HP IMC UAM has a DHCP Agent plugin for Windows and Linux DHCP Servers, install file can be found in the UAM Install media:


The DHCP plugin must be installed locally on the Windows/Linux DHCP Server, and must be configured with the IP Address of the UAM Server. After install and configuration, the DHCP Service must be restarted.


Every time the DHCP server sends a DHCP ACK packet to a DHCP Client, it will report this information to the UAM Server. This trace shows the combined DHCP ACK to the client and the notification to UAM (


In this detail of the UAM notification packet (note UDP port 1810), the data of the DHCP Client can be found (Wireshark does not recognize this format, so we need to look in the data section of the trace):

  • MAC Address : 00-0c-29-ed-90-7f
  • IP seems reversed : 0a-0b-00-0a ( > from original DHCP)
  • DHCP Option list (01-0f-03… f9-2b), this matches the original DHCP Discover list.


On the DHCP Server, the Plugin can be configured with additional logging to help in case of troubleshooting.
This example sets the level to debug:


After restarting the DHCP Service (which includes the Agent DLL plugin), the install folder will contain new log files:


In the detailed log file, the DHCP client information (MAC / IP) and the raw data to be sent to UAM (which includes the ordered parameter list) can be found (note I have used multiple clients, so the client MAC/IP will not match the trace earlier used in the post!)


The UAM Server has a number of DHCP Profiling rules, which allows it to ‘recognize’ the client OS. On the IMC Server, these rules can be found under:
User – User Endpoint – Endpoint Profiling – DHCP Character:


When we query for the originally found DHCP Parameter list for a Windows XP Client, we find a match:


IMC UAM contains many DHCP Character definitions, but these can be customized or added based on your own needs. See this post from Chris Young to add a DHCP Character set for the Nintendo Wii:


The resulting discovery for a client can be found under the User – Endpoint Management:

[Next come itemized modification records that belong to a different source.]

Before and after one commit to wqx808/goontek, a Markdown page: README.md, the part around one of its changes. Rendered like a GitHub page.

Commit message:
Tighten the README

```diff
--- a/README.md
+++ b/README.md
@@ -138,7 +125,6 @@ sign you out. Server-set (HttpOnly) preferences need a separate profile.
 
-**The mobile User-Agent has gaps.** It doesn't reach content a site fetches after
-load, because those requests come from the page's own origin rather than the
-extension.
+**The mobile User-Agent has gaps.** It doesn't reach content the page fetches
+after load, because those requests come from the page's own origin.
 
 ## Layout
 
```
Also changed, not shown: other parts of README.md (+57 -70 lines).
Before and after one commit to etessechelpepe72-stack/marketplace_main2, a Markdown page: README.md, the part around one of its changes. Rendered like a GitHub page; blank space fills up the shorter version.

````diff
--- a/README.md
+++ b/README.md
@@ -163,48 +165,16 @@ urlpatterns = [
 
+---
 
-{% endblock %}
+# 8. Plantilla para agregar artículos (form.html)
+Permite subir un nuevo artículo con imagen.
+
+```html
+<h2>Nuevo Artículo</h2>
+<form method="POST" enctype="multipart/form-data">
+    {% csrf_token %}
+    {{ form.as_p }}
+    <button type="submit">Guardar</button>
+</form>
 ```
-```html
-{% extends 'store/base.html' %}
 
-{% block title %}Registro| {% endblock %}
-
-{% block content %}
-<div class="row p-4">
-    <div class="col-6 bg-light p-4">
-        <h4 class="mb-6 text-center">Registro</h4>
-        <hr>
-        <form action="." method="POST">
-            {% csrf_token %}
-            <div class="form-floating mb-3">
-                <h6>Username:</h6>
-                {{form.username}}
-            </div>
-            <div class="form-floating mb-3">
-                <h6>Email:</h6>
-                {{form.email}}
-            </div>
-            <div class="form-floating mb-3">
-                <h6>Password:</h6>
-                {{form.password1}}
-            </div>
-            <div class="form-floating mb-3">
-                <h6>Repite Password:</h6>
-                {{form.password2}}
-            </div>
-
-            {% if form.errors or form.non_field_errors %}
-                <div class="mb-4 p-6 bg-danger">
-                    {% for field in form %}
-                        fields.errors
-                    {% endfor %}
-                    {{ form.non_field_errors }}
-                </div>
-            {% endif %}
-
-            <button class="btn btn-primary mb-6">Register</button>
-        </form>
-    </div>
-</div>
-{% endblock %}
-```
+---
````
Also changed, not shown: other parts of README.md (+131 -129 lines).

Through the Endpoint details, the DHCP Option 55 can be reviewed and the resulting analysis of UAM ( Windows XP > PC):


Method 2 : Client MAC Address

This is an easy one, the client MAC Address will be looked up in the OUI table of UAM, if there is a match, UAM knows the client Vendor:

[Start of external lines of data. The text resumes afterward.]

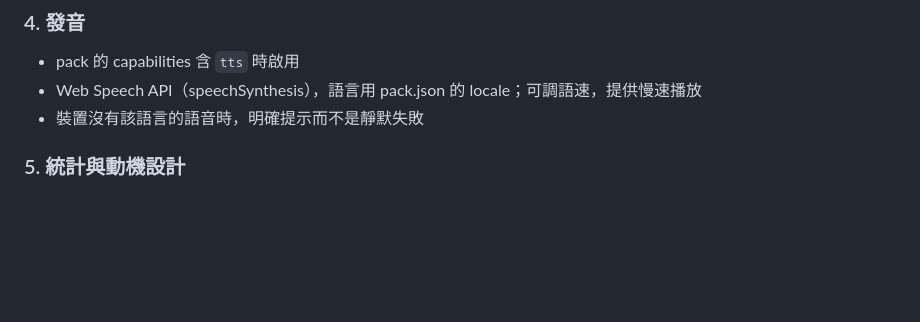
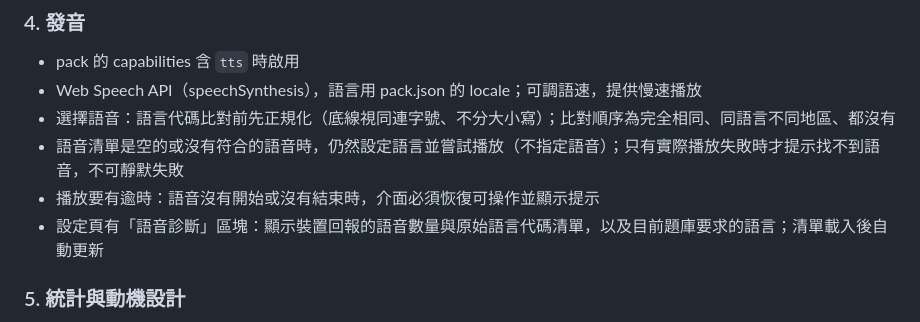
Before and after one commit to 1485865/learn-shell, a Markdown page: SPEC.md, the part around the change. GitHub-like rendering; blank space fills up the shorter version.

Commit message:
SPEC: 發音的語音選擇規則、逾時、語音診斷

```diff
--- a/SPEC.md
+++ b/SPEC.md
@@ -64,7 +64,10 @@
 
 - pack 的 capabilities 含 `tts` 時啟用
 - Web Speech API（speechSynthesis），語言用 pack.json 的 locale；可調語速，提供慢速播放
-- 裝置沒有該語言的語音時，明確提示而不是靜默失敗
+- 選擇語音：語言代碼比對前先正規化（底線視同連字號、不分大小寫）；比對順序為完全相同、同語言不同地區、都沒有
+- 語音清單是空的或沒有符合的語音時，仍然設定語言並嘗試播放（不指定語音）；只有實際播放失敗時才提示找不到語音，不可靜默失敗
+- 播放要有逾時：語音沒有開始或沒有結束時，介面必須恢復可操作並顯示提示
+- 設定頁有「語音診斷」區塊：顯示裝置回報的語音數量與原始語言代碼清單，以及目前題庫要求的語言；清單載入後自動更新
 
 ### 5. 統計與動機設計
 
```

Since the test client is a VMWare Virtual Machine, the client MAC Address (00:0c:29:xx:xx:xx), it will not be recognized by default:

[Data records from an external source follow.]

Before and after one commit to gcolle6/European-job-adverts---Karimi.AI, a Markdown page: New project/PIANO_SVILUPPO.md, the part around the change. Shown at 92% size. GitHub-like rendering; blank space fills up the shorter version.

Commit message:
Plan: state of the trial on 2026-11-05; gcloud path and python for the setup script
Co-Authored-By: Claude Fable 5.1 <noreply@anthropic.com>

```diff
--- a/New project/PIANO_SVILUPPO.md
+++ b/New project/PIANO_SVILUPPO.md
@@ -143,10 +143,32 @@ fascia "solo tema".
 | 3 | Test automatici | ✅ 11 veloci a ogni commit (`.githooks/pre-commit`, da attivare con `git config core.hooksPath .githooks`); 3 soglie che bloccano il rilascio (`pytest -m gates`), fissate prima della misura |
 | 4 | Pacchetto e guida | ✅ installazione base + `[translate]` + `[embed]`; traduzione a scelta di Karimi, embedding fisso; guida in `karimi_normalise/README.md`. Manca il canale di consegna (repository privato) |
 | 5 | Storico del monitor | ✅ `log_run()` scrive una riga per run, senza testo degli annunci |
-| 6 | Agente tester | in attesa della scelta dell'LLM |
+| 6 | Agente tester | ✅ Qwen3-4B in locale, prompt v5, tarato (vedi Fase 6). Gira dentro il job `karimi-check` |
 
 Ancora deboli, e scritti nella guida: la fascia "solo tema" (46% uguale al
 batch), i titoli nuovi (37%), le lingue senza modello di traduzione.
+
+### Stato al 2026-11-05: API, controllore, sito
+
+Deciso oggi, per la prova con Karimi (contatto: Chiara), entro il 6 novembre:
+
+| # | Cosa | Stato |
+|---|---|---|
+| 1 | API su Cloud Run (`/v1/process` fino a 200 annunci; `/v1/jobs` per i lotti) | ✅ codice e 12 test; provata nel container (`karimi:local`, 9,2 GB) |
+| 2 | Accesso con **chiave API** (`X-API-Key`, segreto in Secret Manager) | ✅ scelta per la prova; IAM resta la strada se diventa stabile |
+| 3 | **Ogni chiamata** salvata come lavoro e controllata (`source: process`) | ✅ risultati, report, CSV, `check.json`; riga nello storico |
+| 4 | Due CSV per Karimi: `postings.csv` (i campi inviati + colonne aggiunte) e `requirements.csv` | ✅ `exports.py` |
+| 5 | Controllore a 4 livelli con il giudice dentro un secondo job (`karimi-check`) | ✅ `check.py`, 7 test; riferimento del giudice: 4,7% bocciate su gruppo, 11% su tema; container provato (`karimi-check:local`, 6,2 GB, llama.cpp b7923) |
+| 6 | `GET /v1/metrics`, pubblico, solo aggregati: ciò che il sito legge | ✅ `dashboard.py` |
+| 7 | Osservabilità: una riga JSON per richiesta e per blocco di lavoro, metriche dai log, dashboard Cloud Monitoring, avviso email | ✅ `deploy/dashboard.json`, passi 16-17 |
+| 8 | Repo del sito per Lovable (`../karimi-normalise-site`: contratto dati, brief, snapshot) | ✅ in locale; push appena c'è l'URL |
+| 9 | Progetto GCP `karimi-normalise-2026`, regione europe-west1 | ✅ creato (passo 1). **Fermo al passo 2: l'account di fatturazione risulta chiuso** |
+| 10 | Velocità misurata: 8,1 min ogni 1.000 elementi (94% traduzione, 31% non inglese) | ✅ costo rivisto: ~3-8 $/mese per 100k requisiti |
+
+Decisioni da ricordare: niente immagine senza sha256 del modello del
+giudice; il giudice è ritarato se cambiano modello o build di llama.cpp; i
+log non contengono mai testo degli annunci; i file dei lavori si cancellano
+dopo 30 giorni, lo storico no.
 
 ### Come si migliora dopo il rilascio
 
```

So we can add the new MAC range:


Once added, we need to re-evaluate the client endpoint information, so to trigger this, we need to “Clear Endpoint Information” first. Once cleared, the client needs to perform a DHCP Renew (not shown here) to show up on the Endpoint list with the updated information:uam-eip-mac04

In the details page, the new Vendor is now shown:


Method 3 : HTTP User Agent

The client HTTP User Agent will be captured by the EIP BYOD Onboarding portal, when the user accesses the http://imc-eip-module-ip:8080/byod page (or the SSL version on 8443).

So how does the client get to this page ? Well, this requires a Comware device with the Portal redirect function (but that is for a different post).

So here we assume that the client ends up on the UAM BYOD web page, were the client HTTP Agent string will be captured, and analyzed by UAM.

This is a sample client web page (from a manual client to BYOD page connection), where the user connects to the http://imc-eip-ip:8080/byod page:


The resulting trace shows the client HTTP user-agent:


UAM has several definitions of the User-Agent, which will be screened for a match, this is the complete list:


When the string Windows NT 5.1 is used for the query, the resulting client OS / Endpoint type will be reported:


When the Endpoint details are reviewed, the additional User Agent will be shown. In this example the Endpoint Type was already determined by the DHCP method, so it will only report the User Agent:



Well, this post took a bit longer than I expected, but I felt the 3 methods should be covered together, so apologies for the length 🙂

Anyway, now you know a bit more about the device fingerprinting process of UAM.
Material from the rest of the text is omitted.